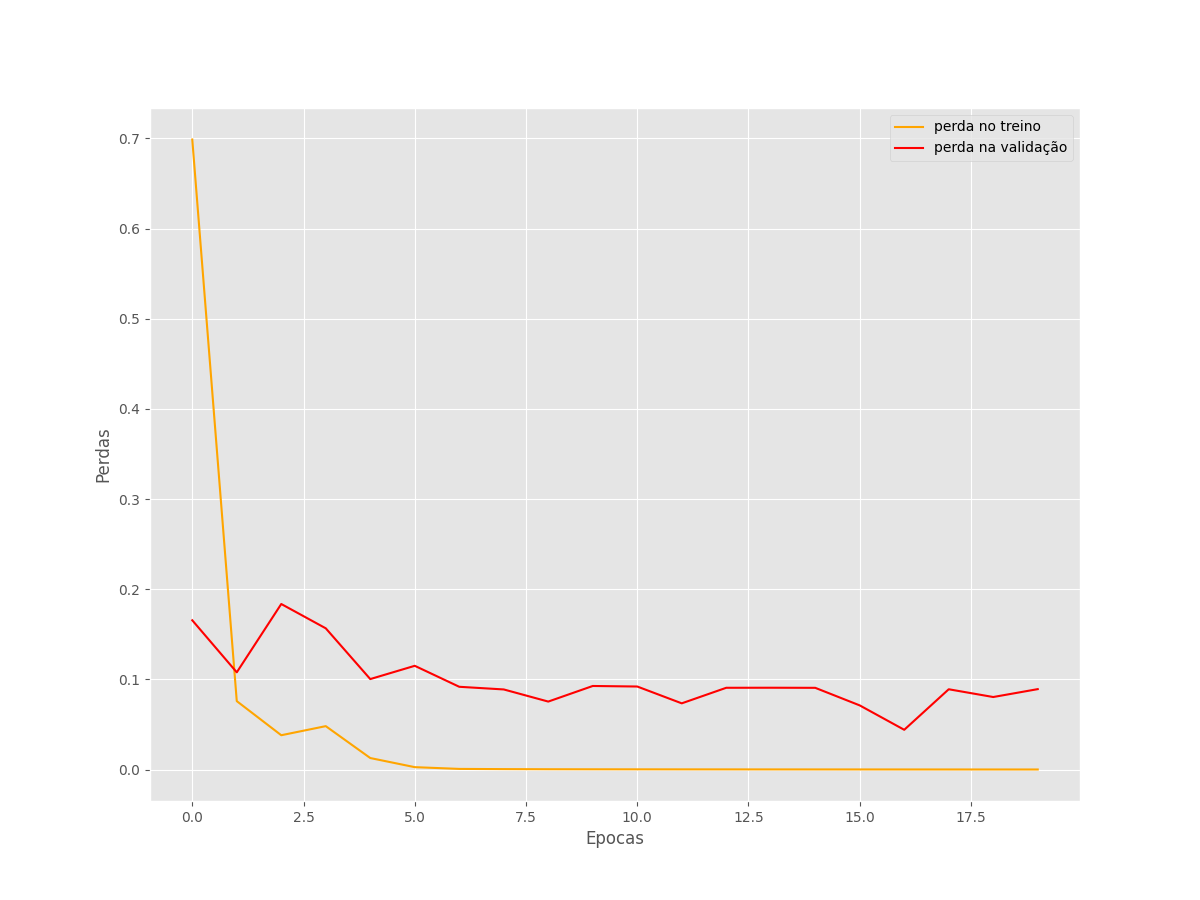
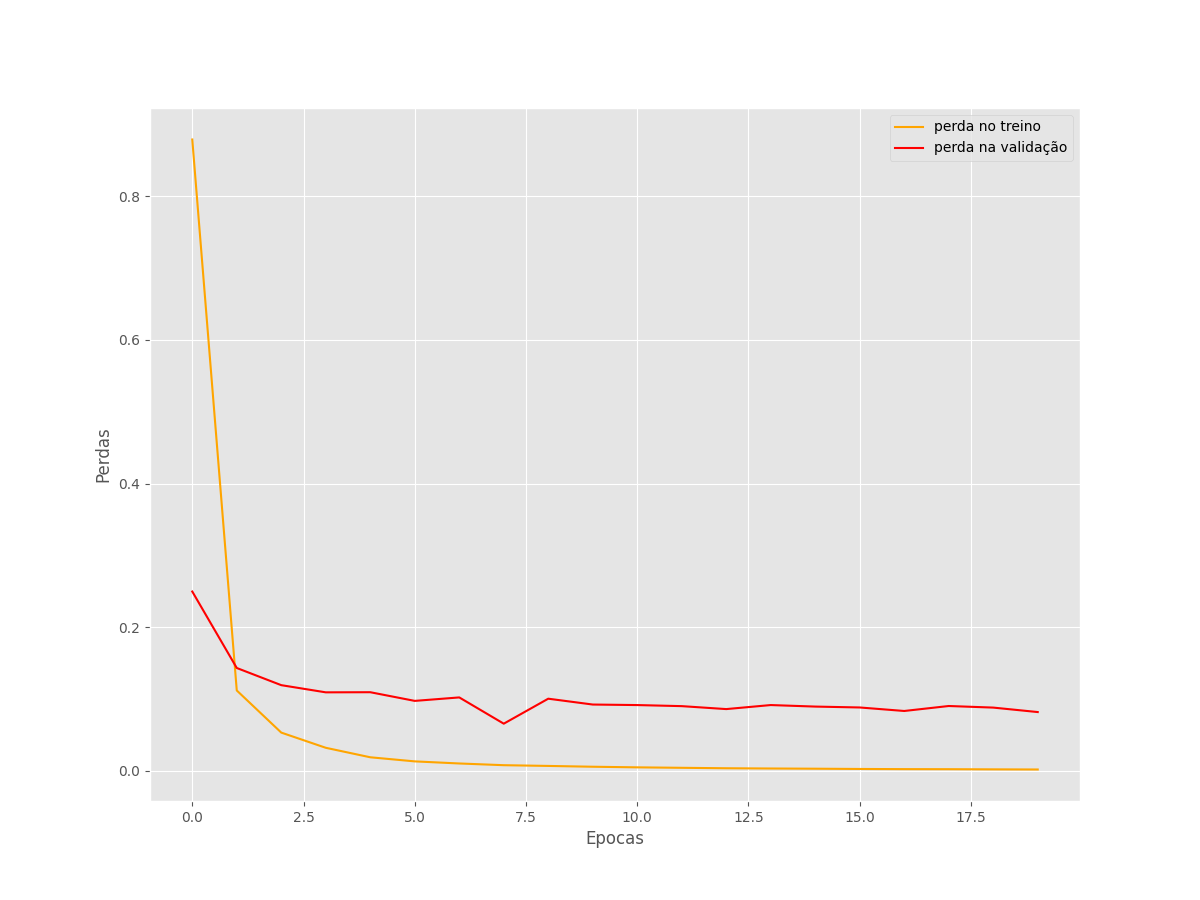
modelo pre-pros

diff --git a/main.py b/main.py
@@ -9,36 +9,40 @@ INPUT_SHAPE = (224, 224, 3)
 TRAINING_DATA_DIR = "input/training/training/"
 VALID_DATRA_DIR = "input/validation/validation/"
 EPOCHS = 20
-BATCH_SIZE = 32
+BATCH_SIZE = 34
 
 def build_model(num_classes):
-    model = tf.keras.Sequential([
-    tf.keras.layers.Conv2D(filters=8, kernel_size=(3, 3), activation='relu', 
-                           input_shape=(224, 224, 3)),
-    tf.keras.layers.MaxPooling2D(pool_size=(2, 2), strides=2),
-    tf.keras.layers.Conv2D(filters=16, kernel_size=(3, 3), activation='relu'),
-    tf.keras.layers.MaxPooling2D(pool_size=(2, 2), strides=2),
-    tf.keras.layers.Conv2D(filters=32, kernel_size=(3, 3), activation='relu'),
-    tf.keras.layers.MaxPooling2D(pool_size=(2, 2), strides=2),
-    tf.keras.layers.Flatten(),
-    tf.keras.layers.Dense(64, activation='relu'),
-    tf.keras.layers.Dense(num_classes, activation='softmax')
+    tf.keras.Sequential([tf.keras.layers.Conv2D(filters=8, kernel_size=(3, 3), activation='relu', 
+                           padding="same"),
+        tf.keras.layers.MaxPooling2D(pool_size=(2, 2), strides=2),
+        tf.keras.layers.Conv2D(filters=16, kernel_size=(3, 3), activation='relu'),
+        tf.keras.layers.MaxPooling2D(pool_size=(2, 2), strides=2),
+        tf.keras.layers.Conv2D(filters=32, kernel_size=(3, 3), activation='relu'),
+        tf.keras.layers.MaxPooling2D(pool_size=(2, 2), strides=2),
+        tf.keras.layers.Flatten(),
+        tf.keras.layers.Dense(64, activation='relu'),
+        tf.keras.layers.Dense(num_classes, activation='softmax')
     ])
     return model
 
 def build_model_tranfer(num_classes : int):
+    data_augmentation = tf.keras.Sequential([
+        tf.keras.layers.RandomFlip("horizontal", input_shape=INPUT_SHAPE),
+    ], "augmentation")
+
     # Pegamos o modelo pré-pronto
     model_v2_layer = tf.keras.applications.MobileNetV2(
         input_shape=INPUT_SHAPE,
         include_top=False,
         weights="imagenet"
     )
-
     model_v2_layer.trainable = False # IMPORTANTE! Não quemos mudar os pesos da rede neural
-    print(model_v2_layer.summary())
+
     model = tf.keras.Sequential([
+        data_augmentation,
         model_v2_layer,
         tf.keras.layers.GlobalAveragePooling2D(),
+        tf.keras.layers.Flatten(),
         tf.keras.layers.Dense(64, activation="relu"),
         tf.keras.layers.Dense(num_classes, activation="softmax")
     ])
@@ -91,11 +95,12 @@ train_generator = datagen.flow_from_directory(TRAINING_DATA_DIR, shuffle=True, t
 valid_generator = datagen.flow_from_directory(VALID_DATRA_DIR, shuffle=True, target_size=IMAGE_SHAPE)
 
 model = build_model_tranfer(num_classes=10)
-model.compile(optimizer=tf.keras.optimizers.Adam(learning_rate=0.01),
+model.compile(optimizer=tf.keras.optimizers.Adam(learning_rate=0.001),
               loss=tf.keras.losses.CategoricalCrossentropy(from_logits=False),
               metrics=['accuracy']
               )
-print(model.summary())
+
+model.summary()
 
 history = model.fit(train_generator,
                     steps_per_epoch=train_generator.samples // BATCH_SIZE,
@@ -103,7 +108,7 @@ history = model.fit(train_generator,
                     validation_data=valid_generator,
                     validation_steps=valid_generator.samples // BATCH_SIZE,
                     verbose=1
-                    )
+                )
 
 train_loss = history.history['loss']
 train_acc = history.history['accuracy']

> **WHAT THE TASK REQUIRES**
Copy every line in the records above that contains the word "activation".

> **SOLUTION TO THIS EXERCISE**
-    tf.keras.layers.Conv2D(filters=8, kernel_size=(3, 3), activation='relu', 
-    tf.keras.layers.Conv2D(filters=16, kernel_size=(3, 3), activation='relu'),
-    tf.keras.layers.Conv2D(filters=32, kernel_size=(3, 3), activation='relu'),
-    tf.keras.layers.Dense(64, activation='relu'),
-    tf.keras.layers.Dense(num_classes, activation='softmax')
+    tf.keras.Sequential([tf.keras.layers.Conv2D(filters=8, kernel_size=(3, 3), activation='relu', 
+        tf.keras.layers.Conv2D(filters=16, kernel_size=(3, 3), activation='relu'),
+        tf.keras.layers.Conv2D(filters=32, kernel_size=(3, 3), activation='relu'),
+        tf.keras.layers.Dense(64, activation='relu'),
+        tf.keras.layers.Dense(num_classes, activation='softmax')
         tf.keras.layers.Dense(64, activation="relu"),
         tf.keras.layers.Dense(num_classes, activation="softmax")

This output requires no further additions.